:: WORK TO COMPLETE ::
Count how many lines in the following data hold the word "index". Your answer is the number and nothing else.

Front-end code edit data
* * * *

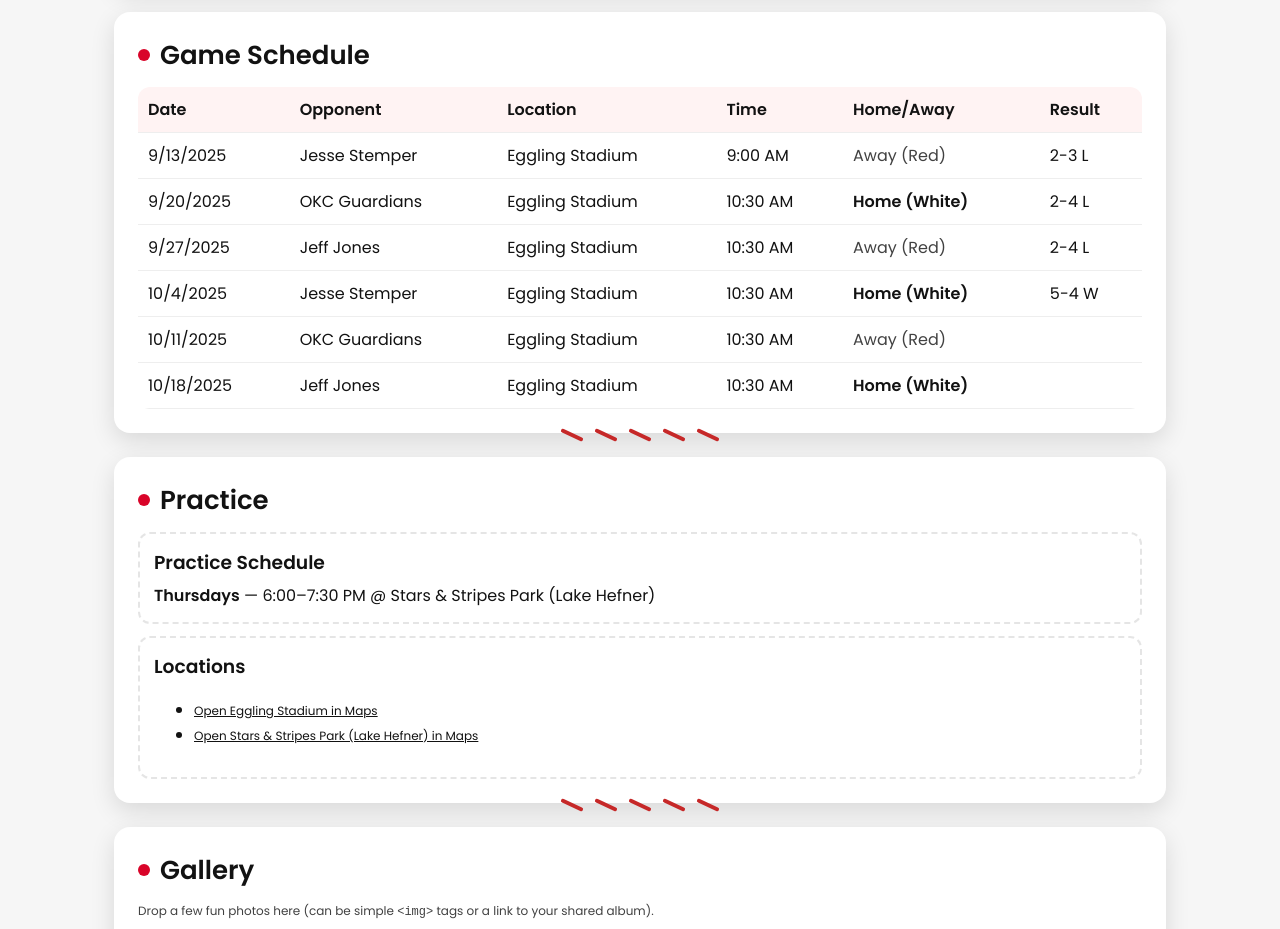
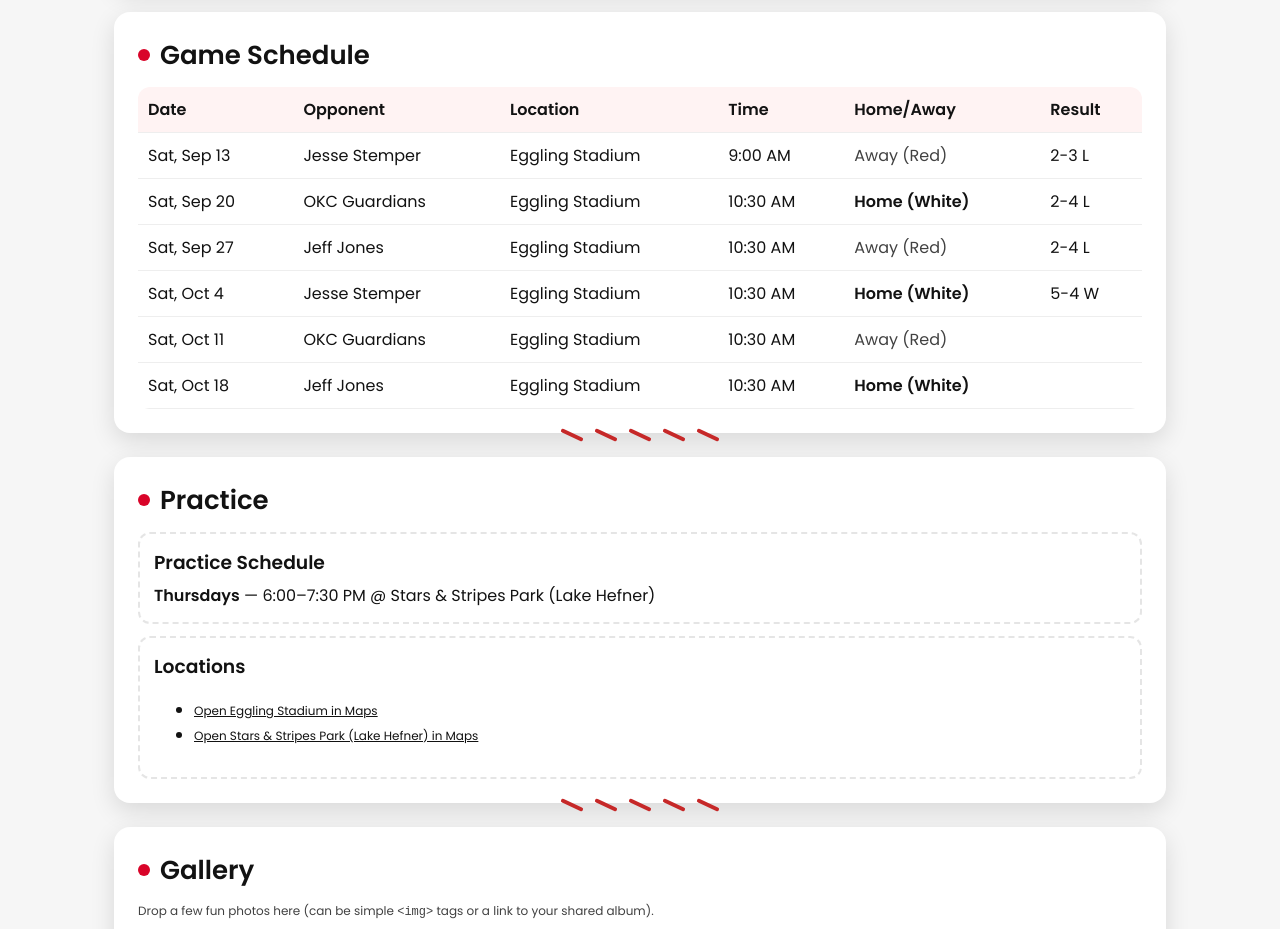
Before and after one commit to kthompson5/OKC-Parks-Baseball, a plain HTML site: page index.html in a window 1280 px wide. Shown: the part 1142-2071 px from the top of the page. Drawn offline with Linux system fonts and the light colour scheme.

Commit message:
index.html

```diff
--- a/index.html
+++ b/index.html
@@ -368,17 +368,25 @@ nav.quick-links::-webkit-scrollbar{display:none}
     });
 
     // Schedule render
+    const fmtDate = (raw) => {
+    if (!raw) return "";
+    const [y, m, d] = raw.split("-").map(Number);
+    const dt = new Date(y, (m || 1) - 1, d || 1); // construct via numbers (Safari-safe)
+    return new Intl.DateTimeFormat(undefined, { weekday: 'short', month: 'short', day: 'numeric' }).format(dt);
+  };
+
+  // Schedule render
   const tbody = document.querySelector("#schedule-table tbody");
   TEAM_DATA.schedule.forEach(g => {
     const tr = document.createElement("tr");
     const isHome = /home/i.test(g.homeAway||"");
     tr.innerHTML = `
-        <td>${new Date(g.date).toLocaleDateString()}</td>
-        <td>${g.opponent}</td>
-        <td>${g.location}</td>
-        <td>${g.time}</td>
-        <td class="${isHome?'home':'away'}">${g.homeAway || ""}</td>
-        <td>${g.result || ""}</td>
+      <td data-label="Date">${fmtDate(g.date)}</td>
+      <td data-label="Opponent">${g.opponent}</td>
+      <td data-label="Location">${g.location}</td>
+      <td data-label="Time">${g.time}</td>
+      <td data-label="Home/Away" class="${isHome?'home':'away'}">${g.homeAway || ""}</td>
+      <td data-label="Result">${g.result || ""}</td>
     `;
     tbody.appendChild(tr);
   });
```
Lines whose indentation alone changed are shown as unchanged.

* * * *

:: SOLUTION TO THIS EXERCISE ::
4